Trump reiterates his call to deprive illegal migrants of due process

Donald trump on Monday again made an appeal to deprive illegal immigrants of their right to due process, arguing that people trying to cross the border should not be allowed to court or appear before a judge.

Trump’s sustained attacks on the American judicial system come amid extraordinary condemnation of his administration’s zero-tolerance enforcement policy at the southern border, which led to more than 2,300 children being separated from their families in recent months. Trump last week was pressured into halting his administration’s practice of separating families, in an abrupt reversal that overruled the views of his hardline advisers.

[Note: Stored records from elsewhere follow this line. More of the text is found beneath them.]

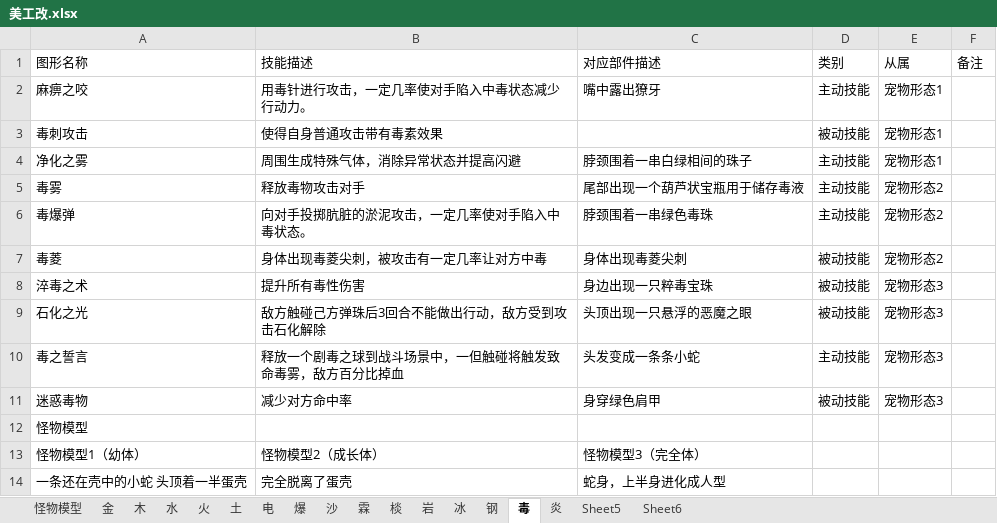
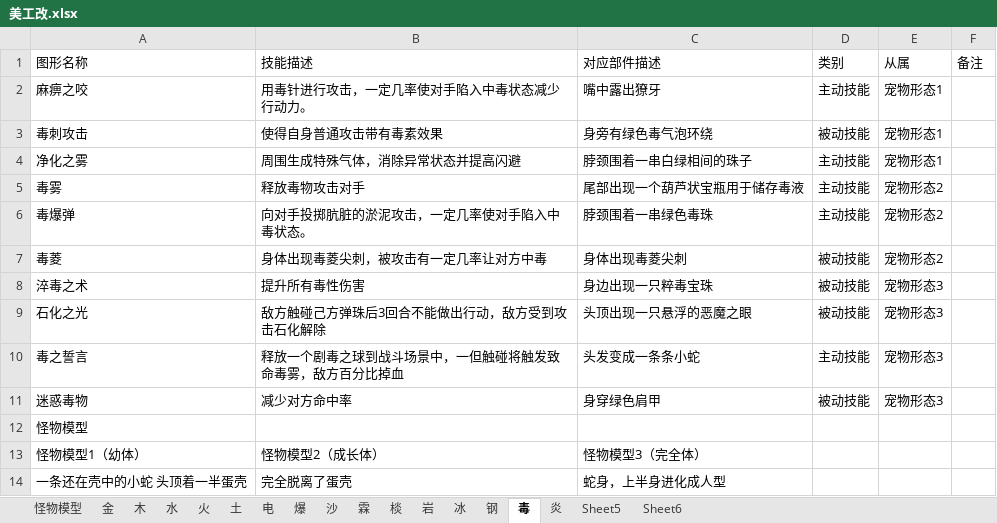
Before and after one commit to silver6wings/PixelPixieOld, an Excel workbook: 美工文档/美工改.xlsx, sheet 毒, drawn as a sheet; values as stored, in another font and other column widths than the file's, no borders; the diff names each change by its address in the sheet, - before the commit and + after, or states it on an @@ line.

```diff
--- a/美工文档/美工改.xlsx (sheet 毒)
+++ b/美工文档/美工改.xlsx (sheet 毒)
-C3 (对应部件描述): (empty)
+C3 (对应部件描述): 身旁有绿色毒气泡环绕
```
Also changed, not shown: sheet 炎, sheet 火, sheet 钢, sheet 岩, sheet 冰, charts or pictures.
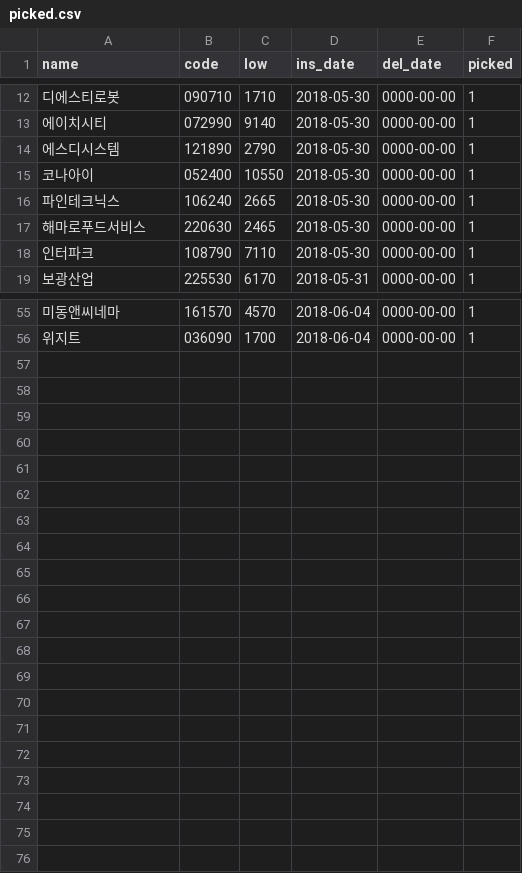
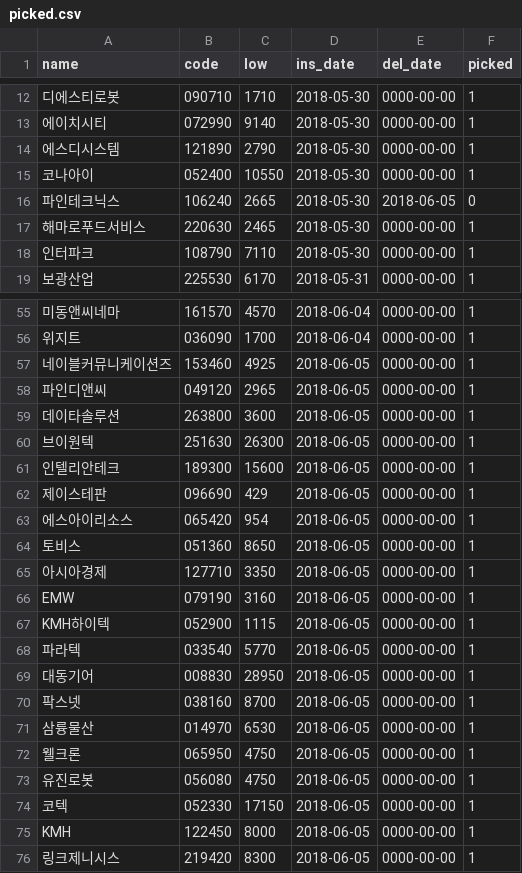
Before and after one commit to sungje317/stock, a CSV file: picked.csv, drawn as a sheet; only a part is shown, gaps mark what is left out; the diff covers the shown part only; the diff names each change by its address in the sheet, - before the commit and + after, or states it on an @@ line.

Commit message:
picked list update

```diff
--- a/picked.csv
+++ b/picked.csv
-E16 (del_date): 0000-00-00
+E16 (del_date): 2018-06-05
-F16 (picked): 1
+F16 (picked): 0
+row 57: 네이블커뮤니케이션즈 | 153460 | 4925 | 2018-06-05 | 0000-00-00 | 1
+row 58: 파인디앤씨 | 049120 | 2965 | 2018-06-05 | 0000-00-00 | 1
+row 59: 데이타솔루션 | 263800 | 3600 | 2018-06-05 | 0000-00-00 | 1
+row 60: 브이원텍 | 251630 | 26300 | 2018-06-05 | 0000-00-00 | 1
+row 61: 인텔리안테크 | 189300 | 15600 | 2018-06-05 | 0000-00-00 | 1
+row 62: 제이스테판 | 096690 | 429 | 2018-06-05 | 0000-00-00 | 1
+row 63: 에스아이리소스 | 065420 | 954 | 2018-06-05 | 0000-00-00 | 1
+row 64: 토비스 | 051360 | 8650 | 2018-06-05 | 0000-00-00 | 1
+row 65: 아시아경제 | 127710 | 3350 | 2018-06-05 | 0000-00-00 | 1
+row 66: EMW | 079190 | 3160 | 2018-06-05 | 0000-00-00 | 1
+row 67: KMH하이텍 | 052900 | 1115 | 2018-06-05 | 0000-00-00 | 1
+row 68: 파라텍 | 033540 | 5770 | 2018-06-05 | 0000-00-00 | 1
+row 69: 대동기어 | 008830 | 28950 | 2018-06-05 | 0000-00-00 | 1
+row 70: 팍스넷 | 038160 | 8700 | 2018-06-05 | 0000-00-00 | 1
+row 71: 삼륭물산 | 014970 | 6530 | 2018-06-05 | 0000-00-00 | 1
+row 72: 웰크론 | 065950 | 4750 | 2018-06-05 | 0000-00-00 | 1
+row 73: 유진로봇 | 056080 | 4750 | 2018-06-05 | 0000-00-00 | 1
+row 74: 코텍 | 052330 | 17150 | 2018-06-05 | 0000-00-00 | 1
+row 75: KMH | 122450 | 8000 | 2018-06-05 | 0000-00-00 | 1
+row 76: 링크제니시스 | 219420 | 8300 | 2018-06-05 | 0000-00-00 | 1
```
Also changed, not shown: 2 edited cells elsewhere in this file.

“Hiring many thousands of judges, and going through a long and complicated legal process, is not the way to go – will always be disfunctional [sic]. People must simply be stopped at the Border and told they cannot come into the U.S. illegally,” Trump said via Twitter on Monday. “Children brought back to their country……”

He continued in a second tweet: “If this is done, illegal immigration will be stopped in it’s [sic] tracks – and at very little, by comparison, cost. This is the only real answer – and we must continue to BUILD THE WALL!”

The statement is tantamount to a proposal for the suspension of law. But Sarah Sanders, the White House press secretary, defended the position and insisted a judge was not always required for due process to be observed.

“Virtually all Americans agree that it makes no sense that an illegal alien sets one foot on American soil and then they would go through a three- to five-year judicial process to be removed from the country,” she told reporters, though she did not providing polling data to back this claim.

“Thousands of illegal aliens are removed every month without seeing an immigration judge as a result of procedures in current law including voluntary removal and expedited removal. Just because you don’t see a judge doesn’t mean you aren’t receiving due process.”

Sanders said that Trump was focused on securing the borders and finding “a very legal and easy immigration process”, adding: “The president would certainly like to see more expedited removal.”

The question of due process compounds an already confusing situation as Republican lawmakers scrambled to build a consensus around immigration legislation, and federal agencies work to reunite migrant families separated under Trump’s policy, with many children now scattered across the US without their parents.

The Department of Homeland Security stated over the weekend that it had reunited 522 children with parents so far. The agency also claimed to have a “well coordinated” process for reuniting families, following chaos and confusion last week.

The Pentagon is preparing to temporarily house immigrants at two military bases.

In Texas on Monday, the Customs and Border Protection commissioner, Kevin McAleenan, said agents had temporarily stopped referring for criminal prosecution cases involving parents who crossed the US border illegally with their children. He said the zero-tolerance policy remained in effect but that halting prosecutions in these instances was necessary to comply with Trump’s executive order.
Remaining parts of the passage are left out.